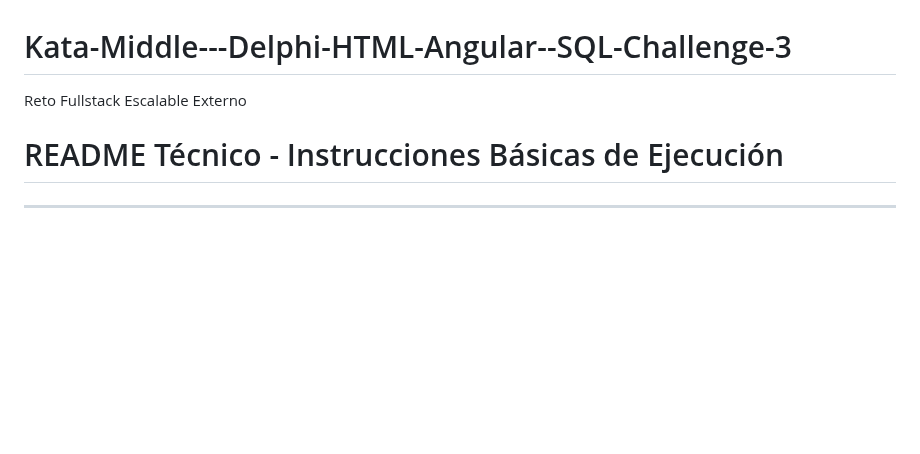
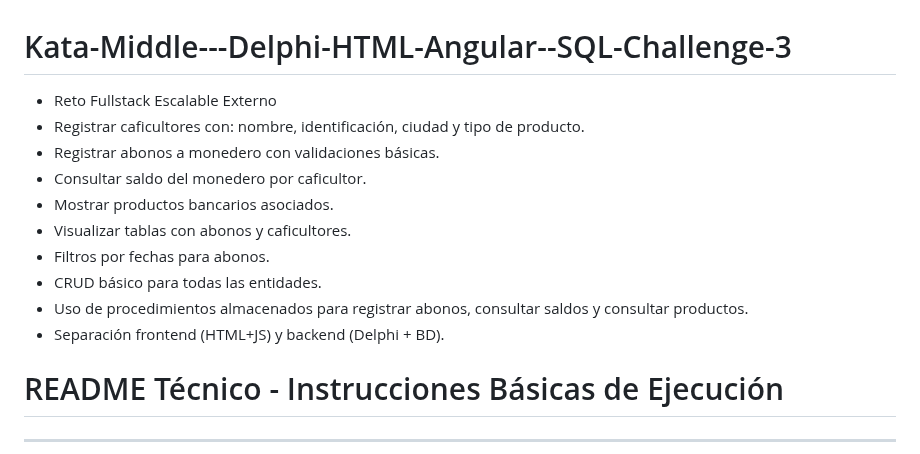
Before and after one commit to genyus00/Kata-Middle---Delphi-HTML-Angular--SQL-Challenge-3, a Markdown page: README.md, the part around the change. Drawn GitHub-style; blank space fills up the shorter version.

```diff
--- a/README.md
+++ b/README.md
@@ -1,5 +1,14 @@
 # Kata-Middle---Delphi-HTML-Angular--SQL-Challenge-3
-Reto Fullstack Escalable Externo
+- Reto Fullstack Escalable Externo
+- Registrar caficultores con: nombre, identificación, ciudad y tipo de producto.
+- Registrar abonos a monedero con validaciones básicas.
+- Consultar saldo del monedero por caficultor.
+- Mostrar productos bancarios asociados.
+- Visualizar tablas con abonos y caficultores.
+- Filtros por fechas para abonos.
+- CRUD básico para todas las entidades.
+- Uso de procedimientos almacenados para registrar abonos, consultar saldos y consultar productos.
+- Separación frontend (HTML+JS) y backend (Delphi + BD).
 
 # README Técnico - Instrucciones Básicas de Ejecución
 
```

> **Work instructions**:
Would it be possible to print the records above verbatim, pictures omitted?

> **Result for this task**:
Before and after one commit to genyus00/Kata-Middle---Delphi-HTML-Angular--SQL-Challenge-3, a Markdown page: README.md, the part around the change. Drawn GitHub-style; blank space fills up the shorter version.

```diff
--- a/README.md
+++ b/README.md
@@ -1,5 +1,14 @@
 # Kata-Middle---Delphi-HTML-Angular--SQL-Challenge-3
-Reto Fullstack Escalable Externo
+- Reto Fullstack Escalable Externo
+- Registrar caficultores con: nombre, identificación, ciudad y tipo de producto.
+- Registrar abonos a monedero con validaciones básicas.
+- Consultar saldo del monedero por caficultor.
+- Mostrar productos bancarios asociados.
+- Visualizar tablas con abonos y caficultores.
+- Filtros por fechas para abonos.
+- CRUD básico para todas las entidades.
+- Uso de procedimientos almacenados para registrar abonos, consultar saldos y consultar productos.
+- Separación frontend (HTML+JS) y backend (Delphi + BD).
 
 # README Técnico - Instrucciones Básicas de Ejecución
 
```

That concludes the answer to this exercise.